## Work request
Set down all of the data exactly. Pictures stay out of the copy.

## Before-and-after change data
---+---

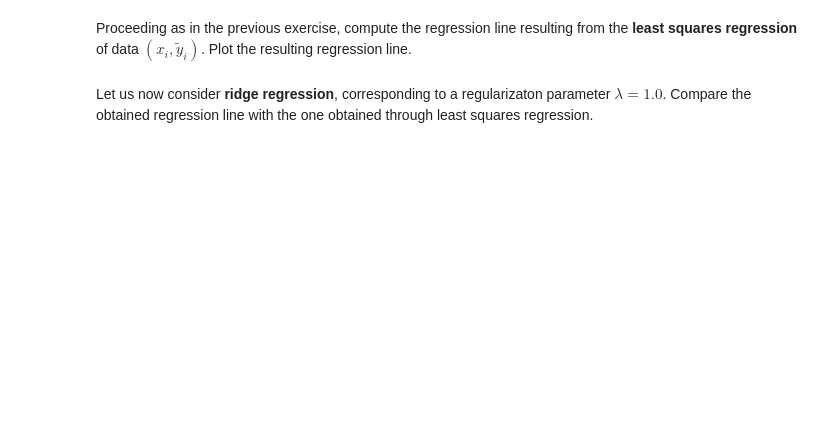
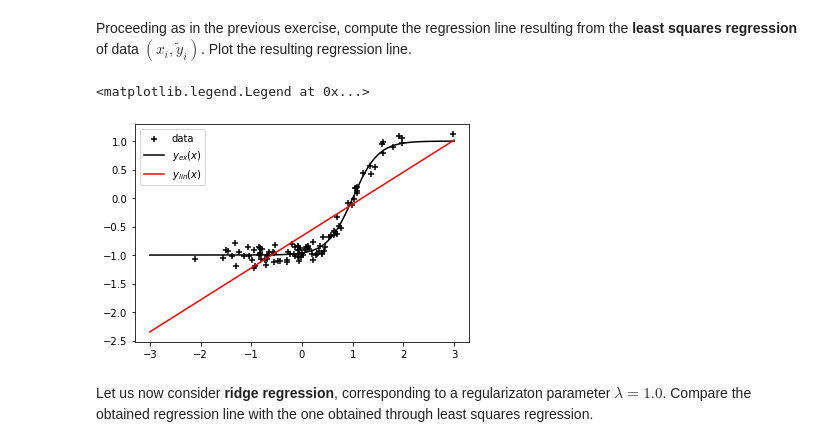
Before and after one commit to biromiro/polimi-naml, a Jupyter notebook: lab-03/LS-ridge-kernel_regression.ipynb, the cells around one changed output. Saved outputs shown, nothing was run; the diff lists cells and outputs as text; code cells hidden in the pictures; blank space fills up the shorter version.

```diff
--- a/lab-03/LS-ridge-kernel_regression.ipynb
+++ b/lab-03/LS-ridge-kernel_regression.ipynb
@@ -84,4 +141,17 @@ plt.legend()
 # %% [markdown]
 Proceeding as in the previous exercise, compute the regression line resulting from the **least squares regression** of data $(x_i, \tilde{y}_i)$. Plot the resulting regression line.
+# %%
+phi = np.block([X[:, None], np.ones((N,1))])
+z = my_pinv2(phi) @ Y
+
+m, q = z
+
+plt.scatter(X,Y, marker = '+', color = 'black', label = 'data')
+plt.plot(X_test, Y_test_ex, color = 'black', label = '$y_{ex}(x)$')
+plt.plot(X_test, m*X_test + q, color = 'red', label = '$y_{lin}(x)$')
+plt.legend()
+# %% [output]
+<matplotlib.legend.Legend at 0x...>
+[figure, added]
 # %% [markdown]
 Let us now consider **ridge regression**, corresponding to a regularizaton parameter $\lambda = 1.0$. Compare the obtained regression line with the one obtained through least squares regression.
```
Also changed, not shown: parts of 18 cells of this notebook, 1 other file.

---+---

## Answer to this task
Before and after one commit to biromiro/polimi-naml, a Jupyter notebook: lab-03/LS-ridge-kernel_regression.ipynb, the cells around one changed output. Saved outputs shown, nothing was run; the diff lists cells and outputs as text; code cells hidden in the pictures; blank space fills up the shorter version.

```diff
--- a/lab-03/LS-ridge-kernel_regression.ipynb
+++ b/lab-03/LS-ridge-kernel_regression.ipynb
@@ -84,4 +141,17 @@ plt.legend()
 # %% [markdown]
 Proceeding as in the previous exercise, compute the regression line resulting from the **least squares regression** of data $(x_i, \tilde{y}_i)$. Plot the resulting regression line.
+# %%
+phi = np.block([X[:, None], np.ones((N,1))])
+z = my_pinv2(phi) @ Y
+
+m, q = z
+
+plt.scatter(X,Y, marker = '+', color = 'black', label = 'data')
+plt.plot(X_test, Y_test_ex, color = 'black', label = '$y_{ex}(x)$')
+plt.plot(X_test, m*X_test + q, color = 'red', label = '$y_{lin}(x)$')
+plt.legend()
+# %% [output]
+<matplotlib.legend.Legend at 0x...>
+[figure, added]
 # %% [markdown]
 Let us now consider **ridge regression**, corresponding to a regularizaton parameter $\lambda = 1.0$. Compare the obtained regression line with the one obtained through least squares regression.
```
Also changed, not shown: parts of 18 cells of this notebook, 1 other file.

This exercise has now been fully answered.